Water exchange colonoscopies, which use H2O instead of air to inflate the colon, slightly improved detection of proximal sessile serrated adenoma, so many doctors now offer both air and water colonoscopies.

Underwater colonoscopies also improved polyp detection rates by about 5 percent, mostly in the right colon. However, the water does not seem to help in other cases, which may be why underwater colonoscopies have been slow to catch on outside California. Advocates say that the flushing away of fecal matter, along with the flotation of SSAs, improves detection. A water colonoscopy in Staten Island, NY also results in less patient discomfort and therefore requires less sedation.

Doctors in Asia performed the first underwater colonoscopy in the 1980s.

What a Colonoscopy Does

A colonoscopy is both a diagnostic and treatment tool. Using a very, very small instrument equipped with a high-resolution video camera, the doctor explores the inside of a colon looking for any abnormalities, such as SSAs or polyps.

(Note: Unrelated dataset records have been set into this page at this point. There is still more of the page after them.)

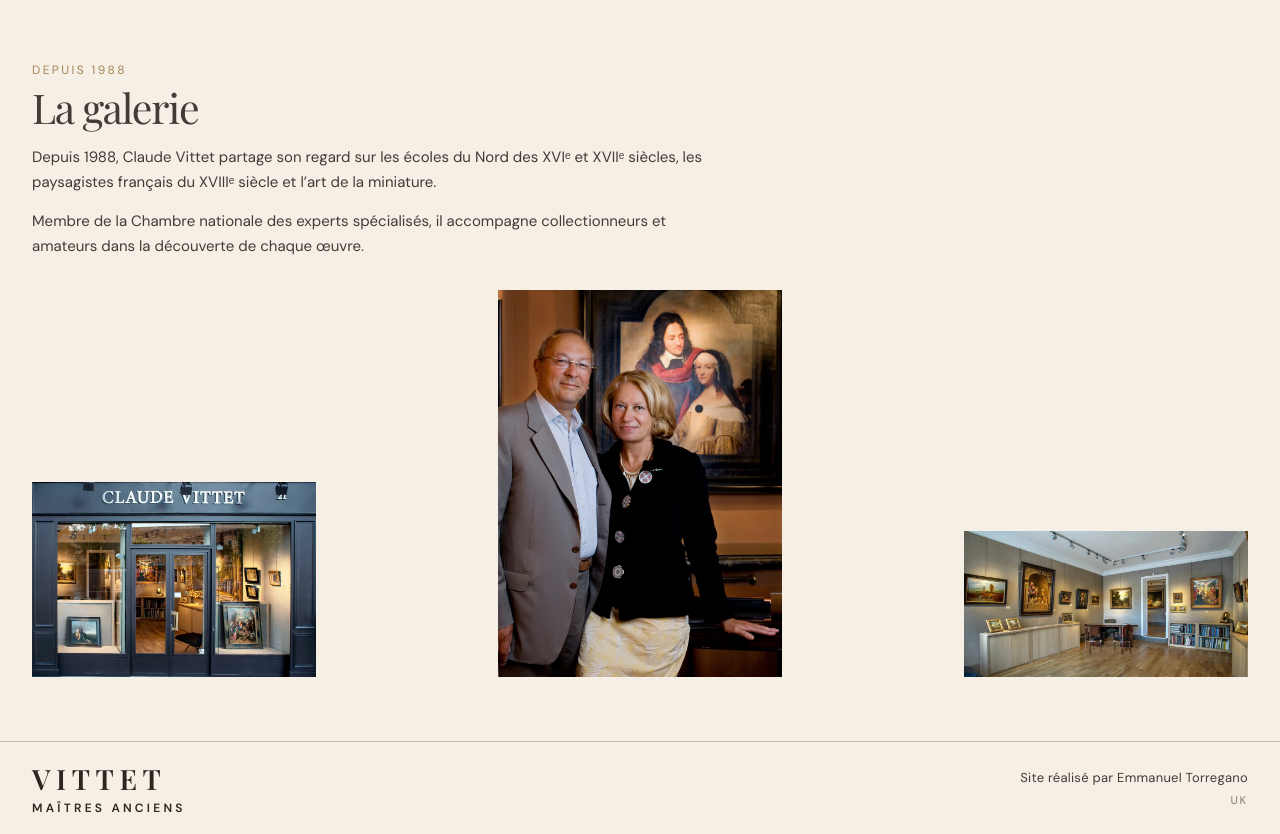
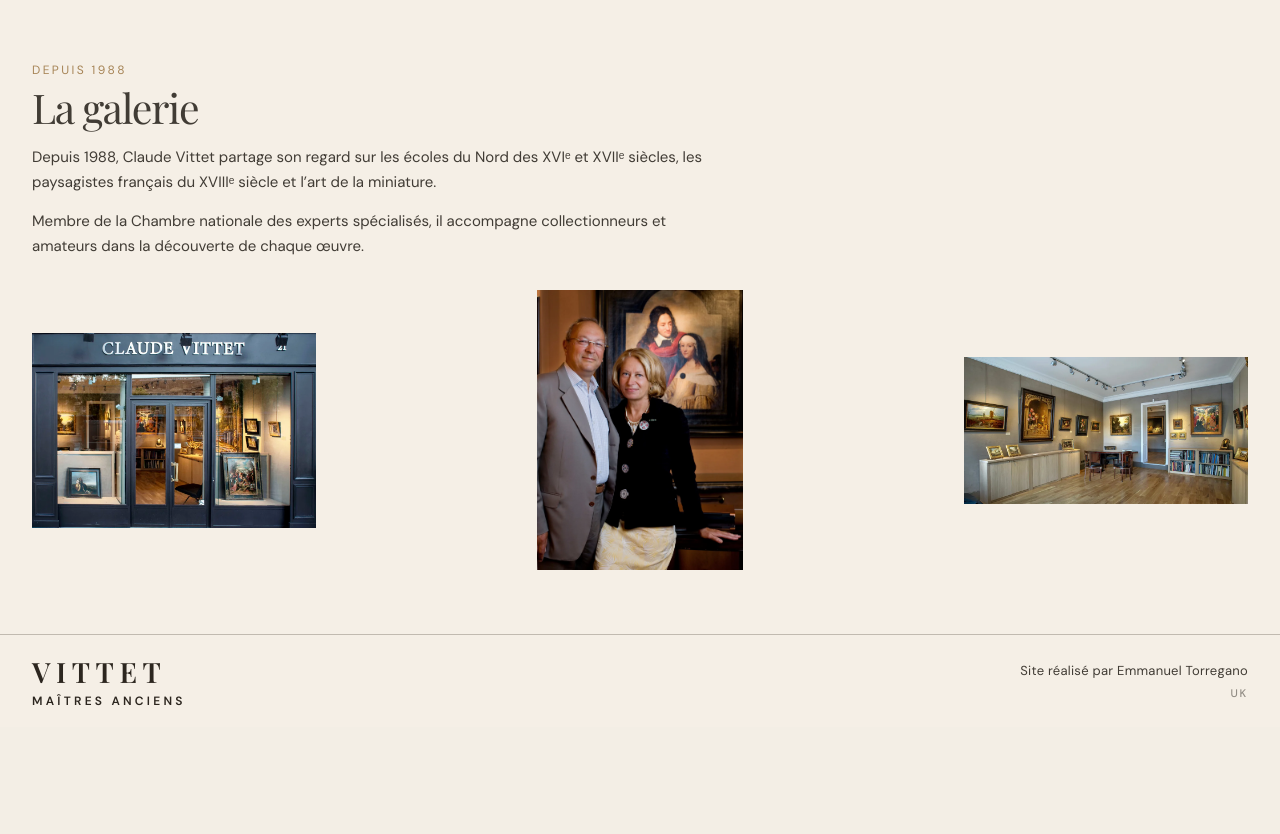
Before and after one commit to ZaraA1971/pupitre-core, a PHP site: page / in a window 1280 px wide. Shown: the part 1815-2649 px from the top of the page. After the commit the page ends 2521 px from the top, so only its background shows below. Run offline with PHP 8.4, Linux system fonts and the light colour scheme.

Commit message:
Give about photos a shared height without cropping.
Equal-height frames with object-fit contain keep full images visible
while tops and bottoms of the three slots align.

Co-authored-by: Emmanuel Torregano <ZaraA1971@users.noreply.github.com>

```diff
--- a/galerie-vittet/index.html
+++ b/galerie-vittet/index.html
@@ -37,7 +37,7 @@
   <link rel="preconnect" href="https://fonts.googleapis.com">
   <link rel="preconnect" href="https://fonts.gstatic.com" crossorigin>
   <link href="https://fonts.googleapis.com/css2?family=DM+Sans:wght@400;500;600&family=Playfair+Display:wght@400;500;600;700&display=swap" rel="stylesheet">
-  <link rel="stylesheet" href="style.css?v=20261107-galerie5">
+  <link rel="stylesheet" href="style.css?v=20261107-galerie6">
 </head>
 <body>
   <!-- Balance des blancs douce pour --img-enhance (pas de teinte brune / sépia). -->
@@ -287,7 +287,7 @@
       </div>
     </div>
   </dialog>
-  <script src="i18n.js?v=20261107-galerie5" defer></script>
-  <script src="main.js?v=20261107-galerie5" defer></script>
+  <script src="i18n.js?v=20261107-galerie6" defer></script>
+  <script src="main.js?v=20261107-galerie6" defer></script>
 </body>
 </html>
--- a/galerie-vittet/style.css
+++ b/galerie-vittet/style.css
@@ -1073,11 +1073,13 @@ footer a {
   font-size: var(--type-meta);
 }
 
-/* #galerie — left copy above uncropped photos, equal slots, bottoms aligned */
+/* #galerie — left copy above equal-height, uncropped photo slots */
 .about {
   --gal-pad-block: 64px;
   /* Same tile width as before, spaced across full width. */
   --gal-photo-basis: calc(100% * 0.7 / 3);
+  /* Shared frame height for all three (no crop — contain inside). */
+  --gal-photo-h: clamp(200px, 22vw, 280px);
   display: flex;
   flex-direction: column;
   gap: clamp(24px, 3vw, 32px);
@@ -1142,8 +1144,7 @@ footer a {
 .about-gallery {
   display: flex;
   justify-content: space-between;
-  /* Equalize bottoms across mixed aspect ratios. */
-  align-items: flex-end;
+  align-items: stretch;
   width: 100%;
   max-width: 100%;
   gap: 0;
@@ -1155,18 +1156,19 @@ footer a {
   flex: 0 0 var(--gal-photo-basis);
   width: var(--gal-photo-basis);
   max-width: var(--gal-photo-basis);
-  display: flex;
-  align-items: flex-end;
+  height: var(--gal-photo-h);
+  display: flex;
+  align-items: center;
   justify-content: center;
 }
 
 .about-photo img {
   display: block;
   width: 100%;
-  height: auto;
-  /* Show full photo — no crop. */
+  height: 100%;
+  /* Full photo visible inside the equal-height frame. */
   object-fit: contain;
-  object-position: center bottom;
+  object-position: center center;
   background: transparent;
 }
 
@@ -1621,6 +1623,7 @@ footer {
   }
   .about {
     --gal-photo-basis: calc(100% * 0.74 / 3);
+    --gal-photo-h: clamp(180px, 24vw, 240px);
     padding: 56px var(--page-pad-lg) 56px;
   }
   /* Photo row flexes; fiche sits on content height (not the reverse). */
@@ -1916,6 +1919,7 @@ footer {
   .about {
     --gal-pad-block: 36px;
     --gal-photo-basis: calc(100% * 0.88 / 3);
+    --gal-photo-h: clamp(120px, 32vw, 168px);
     padding: 36px var(--page-pad) 44px;
     gap: 18px;
   }
```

After the diagnostic phase, the doctor removes the camera and attaches a very small tool, which almost effortlessly removes polyps and other growths. Both phases are perfectly normal, since even the healthiest adults usually have several colon growths. A laboratory then biopsies the removed tissue, and it is nearly always benign.

Typically, all men over 50 should have this procedure once a year. Prior to the colonoscopy in Staten Island, NY, most patients must consume only clear liquids for twenty-four to seventy-two hours. A list of generally acceptable clear liquids, which is surprisingly long, is available here.

Air or Water Colonoscopy?

Some doctors believe that water colonoscopies are faster and easier to perform, largely because, they say, the water inflates the colon faster and the slightly increased resistance makes it easier to manipulate the scope. And, as mentioned earlier, water colonoscopies improve the detection of some abnormalities and lesions while reducing discomfort.

But other studies conclude that water colonoscopies simply are not that much better than air procedures. In fact, it is easier to spot some precancerous lesions in air infusion procedures.

When all other things are roughly equal, sometimes treatment decisions come down to cost versus benefit, and there are insurance companies that will simply not pay for water infusion procedures.

To have a talk with an experienced colonoscopy doctor in Staten Island about the approach that’s best for you, contact us today.